In their recent publication, Navigating the Future V, the European Marine Board emphasise the multitude of stressors affecting our oceans today. Fishing on spawning aggregations is one of these, that contributes to the cumulative effects of land-based pollution, land reclamation, climate change, species range-shifts and fishing intensity, which may compromise our oceans and its resources in decades to come. Navigating the Future V gives an overview of the various challenges that modern society is faced with. It opens the discussion on the 4D ocean that changes through space and time, the multiple stressors acting on the oceans, and the best way to conserve and manage our marine resources sustainably. There is a call for cross-disciplinary action that bridges science with policy and that involves society, local livelihoods and traditional values in managing our changing oceans.

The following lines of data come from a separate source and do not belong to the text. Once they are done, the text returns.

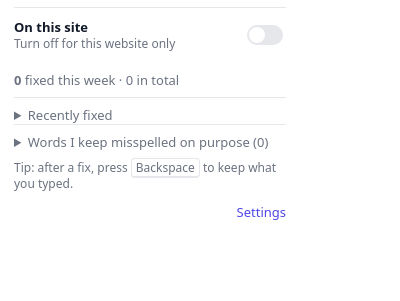
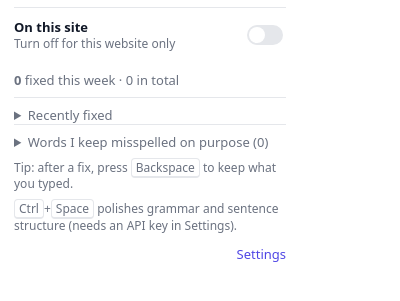
Before and after one commit to kartikpagariya25/spell-checker-, a browser extension: page popup/popup.html in a window 400 px wide. Shown: the part 97-398 px from the top of the page. Drawn offline with Linux system fonts and the light colour scheme.

Commit message:
feat(popup): show the Ctrl+Space hint

```diff
--- a/popup/popup.html
+++ b/popup/popup.html
@@ -49,6 +49,7 @@
   </details>
 
   <p class="hint">Tip: after a fix, press <kbd>Backspace</kbd> to keep what you typed.</p>
+  <p class="hint"><kbd>Ctrl</kbd>+<kbd>Space</kbd> polishes grammar and sentence structure (needs an API key in Settings).</p>
   <p class="footer"><button type="button" id="openOptions" class="link">Settings</button></p>
 
   <script src="../src/stats.js"></script>
```
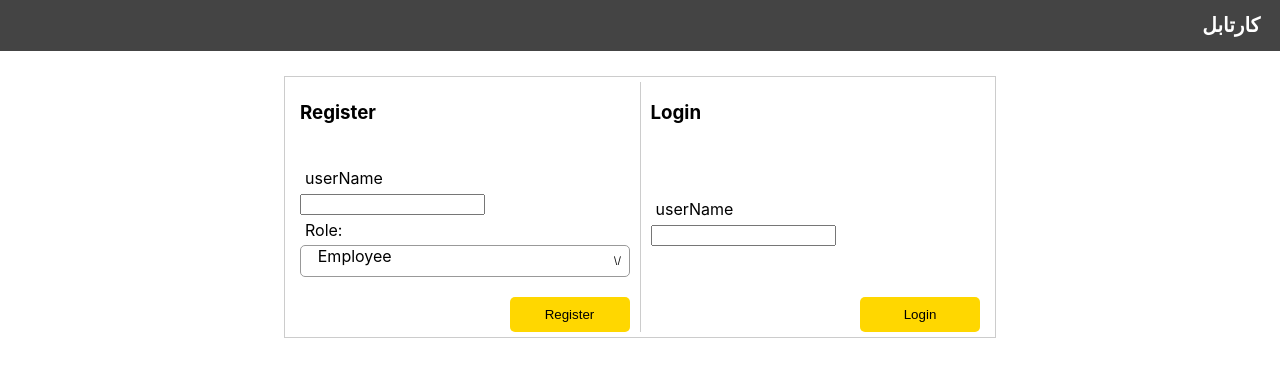
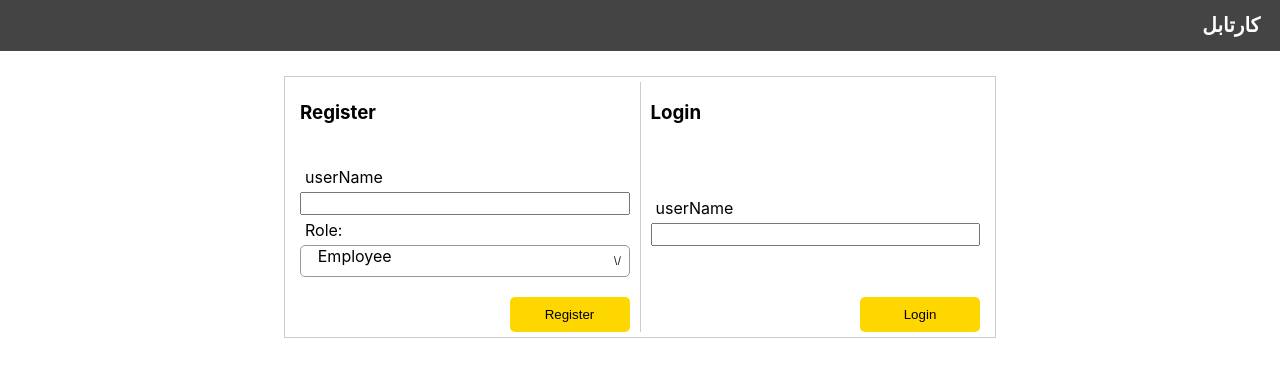
Before and after one commit to mehrangcode/task-project, a React (Create React App) app: page / in a window 1280 px wide. Shown: the top 370 px of the page. Built offline with nearby package versions, Linux system fonts and the light colour scheme; a web font is replaced by a local one.

Commit message:
change input style

```diff
--- a/src/Components/Auth/Login.js
+++ b/src/Components/Auth/Login.js
@@ -32,6 +32,7 @@ const Login = ({
                     ]
                 },
                     <input
+                    className="txtInput"
                     id="userName"
                     type="text"
                 />)}
--- a/src/Components/Auth/Register.js
+++ b/src/Components/Auth/Register.js
@@ -13,7 +13,7 @@ const Register = ({
     const onOk = (e) => {
         e.preventDefault()
         const values = onFormSubmit();
-        if(!values.err){
+        if (!values.err) {
             dispatch(registerRequest(values.data))
         }
 
@@ -35,6 +35,7 @@ const Register = ({
                         }
                     ]
                 }, <input
+                    className="txtInput"
                     id="userName"
                     type="text"
                 />)}
@@ -52,8 +53,8 @@ const Register = ({
                     <Select
                         optionList={
                             [
-                            {id: "admin", title: "Admin"},
-                            {id: "employee", title: "Employee"},
+                                { id: "admin", title: "Admin" },
+                                { id: "employee", title: "Employee" },
                             ]
                         }
                     />)}
--- a/src/Components/SubTask/Create.jsx
+++ b/src/Components/SubTask/Create.jsx
@@ -17,8 +17,6 @@ const AddSubTaskForm = ({
            dispatch(addSubTask(values.data))
         }
     }
-
-    console.log("subtask", subtask)
     return (
         <Modal
         visible= {subtask.addSubTaskModal}
@@ -36,7 +34,7 @@ const AddSubTaskForm = ({
                             msg: "شرح حال الزامی است"
                         }
                     ]
-                }, <textarea id="description" className="DescriptionBox" />)}
+                }, <textarea id="description" className="txtInput" />)}
                 <label htmlFor="status">وضعیت</label>
                 {getFormItem({
                     initialvalue: "تعریف شده",
--- a/src/Components/Tasks/Create.jsx
+++ b/src/Components/Tasks/Create.jsx
@@ -34,7 +34,7 @@ const CreateTaskForm = ({
                             msg: "توضیحات تسک میبایست تعیین شود"
                         }
                     ]
-                }, <textarea id="description" className="DescriptionBox" />)}
+                }, <textarea id="description" className="txtInput" />)}
                 <label htmlFor="status">وضعیت</label>
                 {getFormItem({
                     initialvalue: "تعریف شده",
--- a/src/Styles/auth.css
+++ b/src/Styles/auth.css
@@ -28,15 +28,6 @@ label {
     padding: 0 10px;
 }
 
-.btnGold {
-	display: block;
-	width: 120px;
-	height: 35px;
-	background-color: gold;
-	border: none;
-	border-radius: 5px;
-	cursor: pointer;
-}
 
 .login, .register {
 	display: flex;
--- /dev/null
+++ b/src/Styles/form.css
@@ -0,0 +1,32 @@
+.txtInput {
+	width: 100%;
+	min-height: 23px;
+	padding: 0 5px;
+	box-sizing: border-box;
+}
+
+.txtInput:focus {
+	border: 1px solid gold;
+	box-shadow: 0px 0px 3px gold;
+}
+.btnGold {
+	display: block;
+	width: 120px;
+	height: 35px;
+	background-color: gold;
+	border: none;
+	border-radius: 5px;
+	cursor: pointer;
+}
+
+.btnCancel:hover {
+    background-color: gold;
+}
+.btnCancel {
+	background-color: white;
+	border: 2px solid gold;
+	border-radius: 5px;
+	width: 60px;
+    cursor: pointer;
+    transition: all 250ms;
+}
--- a/src/Styles/main.css
+++ b/src/Styles/main.css
@@ -3,6 +3,7 @@
  @import "panel.css";
  @import "modal.css";
  @import "task.css";
+ @import "form.css";
  @import url('https://cdn.fontcdn.ir/Font/Persian/Shabnam/Shabnam.css');
 
 body {
--- a/src/Styles/task.css
+++ b/src/Styles/task.css
@@ -1,6 +1,3 @@
-.DescriptionBox {
-    width: 100%;
-}
 .taskList {
 	display: flex;
 	min-height: 100vh;
```
Lines whose indentation alone changed are shown as unchanged.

Photo Panel: Bumphead parrotfish (Bolbometapon muricatum) swimming upward in a spawning rush (above), and twin spot snapper group together in a spawning aggregation (below). Both aggregations are found in Palau, Micronesia. Photo credit: Richard Barnden

Blog story written by Liam Lachs (23 July 2019)